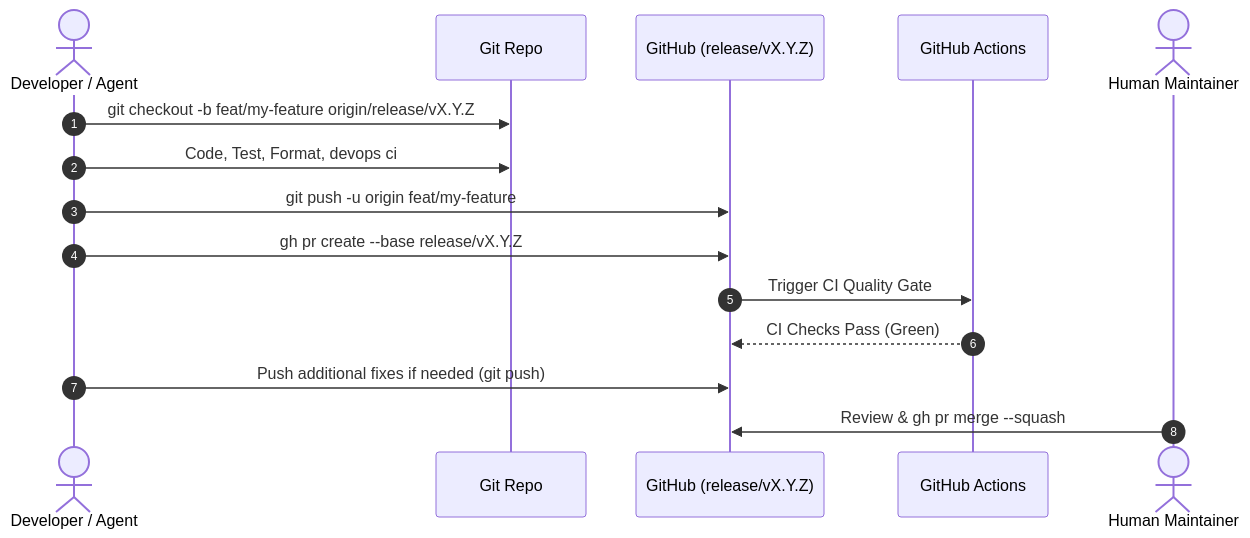
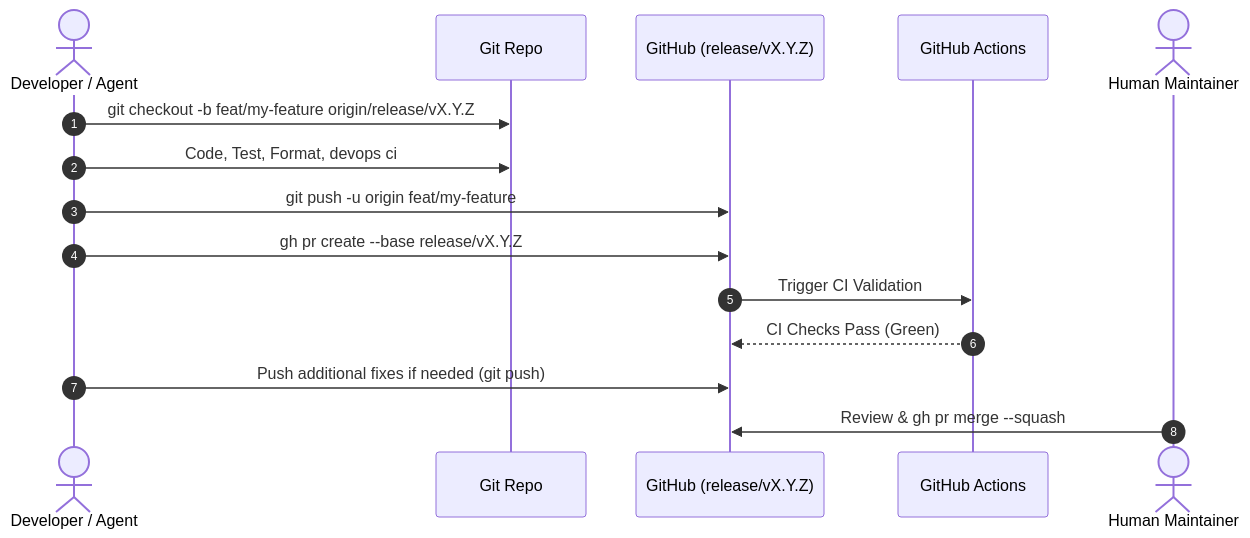
Before and after one commit to dan-petty/devops-cli: the second of 3 diagrams in docs/ROUTINE_TASKS.md, drawn with Mermaid. The commit also changed other lines of this file and 6 other files, not shown here.

Commit message:
chore(ci): rename quality-gate job to validate and standardize evergreen validation language

````diff
--- a/docs/ROUTINE_TASKS.md
+++ b/docs/ROUTINE_TASKS.md
@@ -101,18 +101,18 @@
 ```mermaid
 sequenceDiagram
     autonumber
     actor Dev as Developer / Agent
     participant Git as Git Repo
     participant Hub as GitHub (release/vX.Y.Z)
     participant CI as GitHub Actions
     actor Maintainer as Human Maintainer
 
     Dev->>Git: git checkout -b feat/my-feature origin/release/vX.Y.Z
     Dev->>Git: Code, Test, Format, devops ci
     Dev->>Hub: git push -u origin feat/my-feature
     Dev->>Hub: gh pr create --base release/vX.Y.Z
-    Hub->>CI: Trigger CI Quality Gate
+    Hub->>CI: Trigger CI Validation
     CI-->>Hub: CI Checks Pass (Green)
     Dev->>Hub: Push additional fixes if needed (git push)
     Maintainer->>Hub: Review & gh pr merge --squash
 ```
````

****************************************

> **What needs to be done**
Instruction for this listing: copy it exactly, but leave the images behind.

> **Expected output**
Before and after one commit to dan-petty/devops-cli: the second of 3 diagrams in docs/ROUTINE_TASKS.md, drawn with Mermaid. The commit also changed other lines of this file and 6 other files, not shown here.

Commit message:
chore(ci): rename quality-gate job to validate and standardize evergreen validation language

````diff
--- a/docs/ROUTINE_TASKS.md
+++ b/docs/ROUTINE_TASKS.md
@@ -101,18 +101,18 @@
 ```mermaid
 sequenceDiagram
     autonumber
     actor Dev as Developer / Agent
     participant Git as Git Repo
     participant Hub as GitHub (release/vX.Y.Z)
     participant CI as GitHub Actions
     actor Maintainer as Human Maintainer
 
     Dev->>Git: git checkout -b feat/my-feature origin/release/vX.Y.Z
     Dev->>Git: Code, Test, Format, devops ci
     Dev->>Hub: git push -u origin feat/my-feature
     Dev->>Hub: gh pr create --base release/vX.Y.Z
-    Hub->>CI: Trigger CI Quality Gate
+    Hub->>CI: Trigger CI Validation
     CI-->>Hub: CI Checks Pass (Green)
     Dev->>Hub: Push additional fixes if needed (git push)
     Maintainer->>Hub: Review & gh pr merge --squash
 ```
````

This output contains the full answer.